Excerpts from a dataset
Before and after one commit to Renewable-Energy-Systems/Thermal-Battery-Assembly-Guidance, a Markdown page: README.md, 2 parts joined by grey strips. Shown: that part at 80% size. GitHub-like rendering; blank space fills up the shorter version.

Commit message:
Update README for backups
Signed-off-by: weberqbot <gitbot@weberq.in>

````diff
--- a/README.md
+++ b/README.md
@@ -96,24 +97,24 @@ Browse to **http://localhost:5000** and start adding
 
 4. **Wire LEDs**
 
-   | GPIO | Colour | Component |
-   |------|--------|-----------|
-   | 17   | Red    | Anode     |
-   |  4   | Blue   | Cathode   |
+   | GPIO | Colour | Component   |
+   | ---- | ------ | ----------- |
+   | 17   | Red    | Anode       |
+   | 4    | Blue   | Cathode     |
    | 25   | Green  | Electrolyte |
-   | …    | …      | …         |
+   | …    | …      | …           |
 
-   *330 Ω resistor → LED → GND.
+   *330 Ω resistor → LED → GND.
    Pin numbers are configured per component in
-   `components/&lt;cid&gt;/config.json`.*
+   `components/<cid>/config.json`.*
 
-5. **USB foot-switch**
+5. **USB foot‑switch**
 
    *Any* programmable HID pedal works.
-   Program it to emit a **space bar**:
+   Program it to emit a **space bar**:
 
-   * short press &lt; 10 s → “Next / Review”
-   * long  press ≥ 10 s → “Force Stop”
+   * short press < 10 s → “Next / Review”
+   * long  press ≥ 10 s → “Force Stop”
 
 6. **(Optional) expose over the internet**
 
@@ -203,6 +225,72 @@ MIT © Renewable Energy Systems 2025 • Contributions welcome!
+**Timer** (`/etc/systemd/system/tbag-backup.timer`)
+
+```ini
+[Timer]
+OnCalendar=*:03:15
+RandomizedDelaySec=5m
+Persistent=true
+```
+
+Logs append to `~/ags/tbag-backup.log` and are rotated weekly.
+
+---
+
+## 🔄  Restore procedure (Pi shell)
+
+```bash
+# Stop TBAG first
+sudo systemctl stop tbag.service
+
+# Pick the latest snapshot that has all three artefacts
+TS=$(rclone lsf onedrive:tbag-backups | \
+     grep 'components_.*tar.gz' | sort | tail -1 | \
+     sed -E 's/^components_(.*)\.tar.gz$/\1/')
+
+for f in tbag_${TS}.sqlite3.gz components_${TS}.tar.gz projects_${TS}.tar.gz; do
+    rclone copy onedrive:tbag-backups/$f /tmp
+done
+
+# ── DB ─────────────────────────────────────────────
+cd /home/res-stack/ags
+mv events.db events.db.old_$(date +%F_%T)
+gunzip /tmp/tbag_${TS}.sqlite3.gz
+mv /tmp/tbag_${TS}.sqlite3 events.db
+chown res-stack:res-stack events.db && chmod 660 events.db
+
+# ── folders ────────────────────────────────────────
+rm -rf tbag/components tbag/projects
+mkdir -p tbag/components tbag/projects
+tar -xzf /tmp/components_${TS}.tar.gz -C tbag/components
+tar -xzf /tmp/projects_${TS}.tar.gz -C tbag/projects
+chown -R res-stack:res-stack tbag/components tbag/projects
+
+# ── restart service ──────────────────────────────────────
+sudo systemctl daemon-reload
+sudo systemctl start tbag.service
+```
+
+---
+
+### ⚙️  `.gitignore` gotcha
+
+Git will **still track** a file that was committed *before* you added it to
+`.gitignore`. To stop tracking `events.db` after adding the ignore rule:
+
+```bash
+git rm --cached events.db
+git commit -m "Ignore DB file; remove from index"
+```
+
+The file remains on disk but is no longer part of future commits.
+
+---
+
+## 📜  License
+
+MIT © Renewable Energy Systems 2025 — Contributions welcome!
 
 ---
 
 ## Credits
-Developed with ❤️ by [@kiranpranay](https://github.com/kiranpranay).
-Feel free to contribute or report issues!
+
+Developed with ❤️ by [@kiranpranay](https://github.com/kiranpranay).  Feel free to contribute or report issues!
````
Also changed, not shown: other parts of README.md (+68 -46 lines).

TASK REQUIREMENTS >> Nothing is to be left out; reproduce each record exactly.

SOLUTION FOR THIS EXERCISE >>
Before and after one commit to Renewable-Energy-Systems/Thermal-Battery-Assembly-Guidance, a Markdown page: README.md, 2 parts joined by grey strips. Shown: that part at 80% size. GitHub-like rendering; blank space fills up the shorter version.

Commit message:
Update README for backups
Signed-off-by: weberqbot <gitbot@weberq.in>

````diff
--- a/README.md
+++ b/README.md
@@ -96,24 +97,24 @@ Browse to **http://localhost:5000** and start adding
 
 4. **Wire LEDs**
 
-   | GPIO | Colour | Component |
-   |------|--------|-----------|
-   | 17   | Red    | Anode     |
-   |  4   | Blue   | Cathode   |
+   | GPIO | Colour | Component   |
+   | ---- | ------ | ----------- |
+   | 17   | Red    | Anode       |
+   | 4    | Blue   | Cathode     |
    | 25   | Green  | Electrolyte |
-   | …    | …      | …         |
+   | …    | …      | …           |
 
-   *330 Ω resistor → LED → GND.
+   *330 Ω resistor → LED → GND.
    Pin numbers are configured per component in
-   `components/&lt;cid&gt;/config.json`.*
+   `components/<cid>/config.json`.*
 
-5. **USB foot-switch**
+5. **USB foot‑switch**
 
    *Any* programmable HID pedal works.
-   Program it to emit a **space bar**:
+   Program it to emit a **space bar**:
 
-   * short press &lt; 10 s → “Next / Review”
-   * long  press ≥ 10 s → “Force Stop”
+   * short press < 10 s → “Next / Review”
+   * long  press ≥ 10 s → “Force Stop”
 
 6. **(Optional) expose over the internet**
 
@@ -203,6 +225,72 @@ MIT © Renewable Energy Systems 2025 • Contributions welcome!
+**Timer** (`/etc/systemd/system/tbag-backup.timer`)
+
+```ini
+[Timer]
+OnCalendar=*:03:15
+RandomizedDelaySec=5m
+Persistent=true
+```
+
+Logs append to `~/ags/tbag-backup.log` and are rotated weekly.
+
+---
+
+## 🔄  Restore procedure (Pi shell)
+
+```bash
+# Stop TBAG first
+sudo systemctl stop tbag.service
+
+# Pick the latest snapshot that has all three artefacts
+TS=$(rclone lsf onedrive:tbag-backups | \
+     grep 'components_.*tar.gz' | sort | tail -1 | \
+     sed -E 's/^components_(.*)\.tar.gz$/\1/')
+
+for f in tbag_${TS}.sqlite3.gz components_${TS}.tar.gz projects_${TS}.tar.gz; do
+    rclone copy onedrive:tbag-backups/$f /tmp
+done
+
+# ── DB ─────────────────────────────────────────────
+cd /home/res-stack/ags
+mv events.db events.db.old_$(date +%F_%T)
+gunzip /tmp/tbag_${TS}.sqlite3.gz
+mv /tmp/tbag_${TS}.sqlite3 events.db
+chown res-stack:res-stack events.db && chmod 660 events.db
+
+# ── folders ────────────────────────────────────────
+rm -rf tbag/components tbag/projects
+mkdir -p tbag/components tbag/projects
+tar -xzf /tmp/components_${TS}.tar.gz -C tbag/components
+tar -xzf /tmp/projects_${TS}.tar.gz -C tbag/projects
+chown -R res-stack:res-stack tbag/components tbag/projects
+
+# ── restart service ──────────────────────────────────────
+sudo systemctl daemon-reload
+sudo systemctl start tbag.service
+```
+
+---
+
+### ⚙️  `.gitignore` gotcha
+
+Git will **still track** a file that was committed *before* you added it to
+`.gitignore`. To stop tracking `events.db` after adding the ignore rule:
+
+```bash
+git rm --cached events.db
+git commit -m "Ignore DB file; remove from index"
+```
+
+The file remains on disk but is no longer part of future commits.
+
+---
+
+## 📜  License
+
+MIT © Renewable Energy Systems 2025 — Contributions welcome!
 
 ---
 
 ## Credits
-Developed with ❤️ by [@kiranpranay](https://github.com/kiranpranay).
-Feel free to contribute or report issues!
+
+Developed with ❤️ by [@kiranpranay](https://github.com/kiranpranay).  Feel free to contribute or report issues!
````
Also changed, not shown: other parts of README.md (+68 -46 lines).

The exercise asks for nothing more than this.